Except that apparently, I am all those things, and possibly worse, at least according to the huge number of people calling me out on Twitter for a posting I made there.
At the weekend the Mail on Sunday published a truly vile story about Angela Rayner, the shadow Chancellor. The paper claimed that she deliberately crossed and uncrossed her legs when sitting opposite Boris Johnson at Prime Minister’s Question Time to distract him.
There was more, and another implication I am not going to take further. The story was sourced to the usual unnamed Tory MPs, and it made mention of her working-class background, single parenthood at 16 and a claim that, with such a background, she could not hope to compete in proper debate with Eton-educated Johnson and was forced to adopt such tactics.
It was a truly horrible, misogynistic, snobbish piece, one of the worst examples of gutter journalism I can recall. Gutter? No, the piece was halfway down the sewerage system, which is where it belonged.
As it happens, I used to know the writer, the paper’s political editor, Glen Owen. I worked with him. When he departed for the MoS I did wonder if he realised what he was getting himself into, even if the money was almost certainly much more than we were paying him.
I tweeted this:
Two things are clear enough from this Tweet. One, it is obvious I thought the piece was awful and made no effort to defend it. Two, I wondered how someone who, when I knew him years ago seemed fundamentally decent, could bring himself to write such a thing. Presumably he was forced to, unless he has changed to an extraordinary degree since I worked with him.
The instant outrage on Twitter was extraordinary and continues a good day or more later. I must have approved of and agreed with the piece. I was defending him. Journalists have “no morals, ethics, integrity, conscience, a spine”.
It got worse. I was using the excuses made by the Nazis – “I was only following orders” – to defend him. The outpourings, now running into many dozens of tweets, went on and on, more and more vicious. Some were obscene. The Nazi thing came back. And a mention of Harold Shipman.
At one point I tried to defuse the situation. I wrote:
“Can I just make this clear. I am in no way excusing what Glen Owen wrote re Rayner in the MoS. I would never have written it. And I would never have been asked to. But I was approached to join the Mail many years ago and declined.
Glen made a decision and ended up in a place where he was forced to see his name attached to rank misogyny. This is the way some papers work. You have a family, mortgage. I am just saying the Glen I used to know would not have wanted to write this. It is how these papers work.
So please stop flaming me for something I did not write. We are on the same side in this. And I hope Rayner, a senior politician in a party to which I beling, gets some recourse out of this.”
(Note misspelling. I generally never mistype. I was very angry.)
You would think that would do the trick, wouldn’t you? It was like trying to put out a house fire with a wet tissue. The ranting went on and on. They said I was trying to backtrack on my earlier comments because I was ashamed of my support for Owen and the piece.

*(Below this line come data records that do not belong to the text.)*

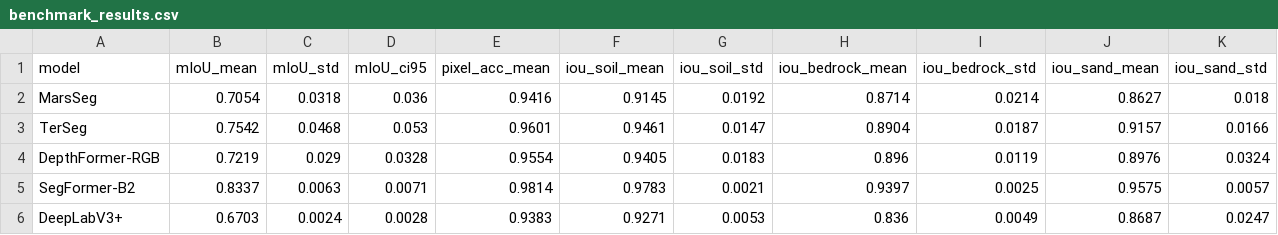
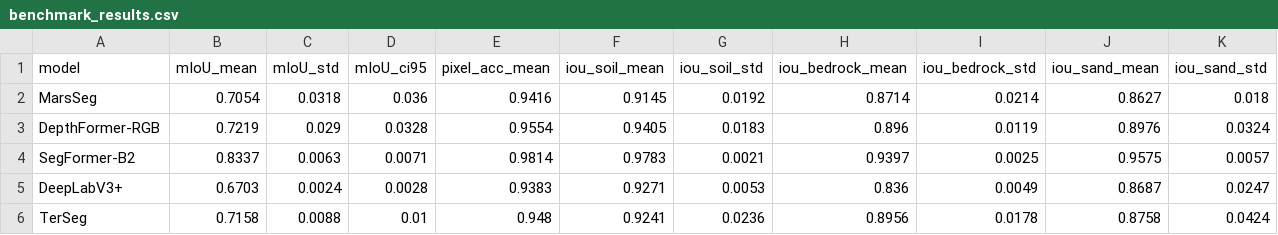
Before and after one commit to UnDauphin/ai4mars_DL-v3, a CSV file: results/benchmark_results.csv, drawn as a sheet; only a part is shown; removed rows and columns are numbered as before the commit, all else as after; rows hold the shown columns only; the diff names each change by its address in the sheet, - before the commit and + after, or states it on an @@ line.

```diff
--- a/results/benchmark_results.csv
+++ b/results/benchmark_results.csv
-row 3: TerSeg | 0.7542 | 0.0468 | 0.053 | 0.9601 | 0.9461 | 0.0147 | 0.8904 | 0.0187 | 0.9157 | 0.0166
+row 6: TerSeg | 0.7158 | 0.0088 | 0.01 | 0.948 | 0.9241 | 0.0236 | 0.8956 | 0.0178 | 0.8758 | 0.0424
```
Also changed, not shown: 2 other files.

Hard to see how you can conclude this, from any of the above. The people flaming me on Twitter had either not read anything I actually wrote or deliberately misread it to take offence and start a fight. There is no other explanation.
I have come across a fair bit of prejudice against journalists. They tend to rank low in many people’s estimation. They are seen as venal, dishonest, and prepared to write anything for money.
You try to get over it. But this sort of Twitter pile-on is extremely distressing. The outpouring of hatred from people who have never met me is chilling. I have to tell myself they don’t know where I live. This is just sick or deranged people enjoying taking their anger out on someone, a Twitter mob.
I have never written anything for any publication I have worked for that I did not believe, often after some research, was not true. I have never been ordered to write something I knew not to be true. It just never happened in the places where I worked, nor would it.
There have been a very few times where senior editorial figures have disagreed with or disapproved of the direction I wanted to take a story. On each occasion I opposed any attempt to change what I wrote, and my view prevailed.
I have only been involved in such a Twitter pile-on twice before. The first was when I criticised Jeremy Corbyn, who has an awful lot of well-organised supporters on Twitter. The flaming went on for days. As a former financial journalist, I was clearly extremely right wing, and a supporter of unfettered free market capitalism. (I am neither, as anyone who has read anything I have written here will appreciate.)
The second time was when I queried whether I needed to take up Wordle, and find yet another way of wasting time on the Internet. Admittedly, they were rather more polite this time. They said I didn’t understand Wordle and was probably incapable of doing so. There were a lot of them.
You really would have thought that someone was questioning their religion.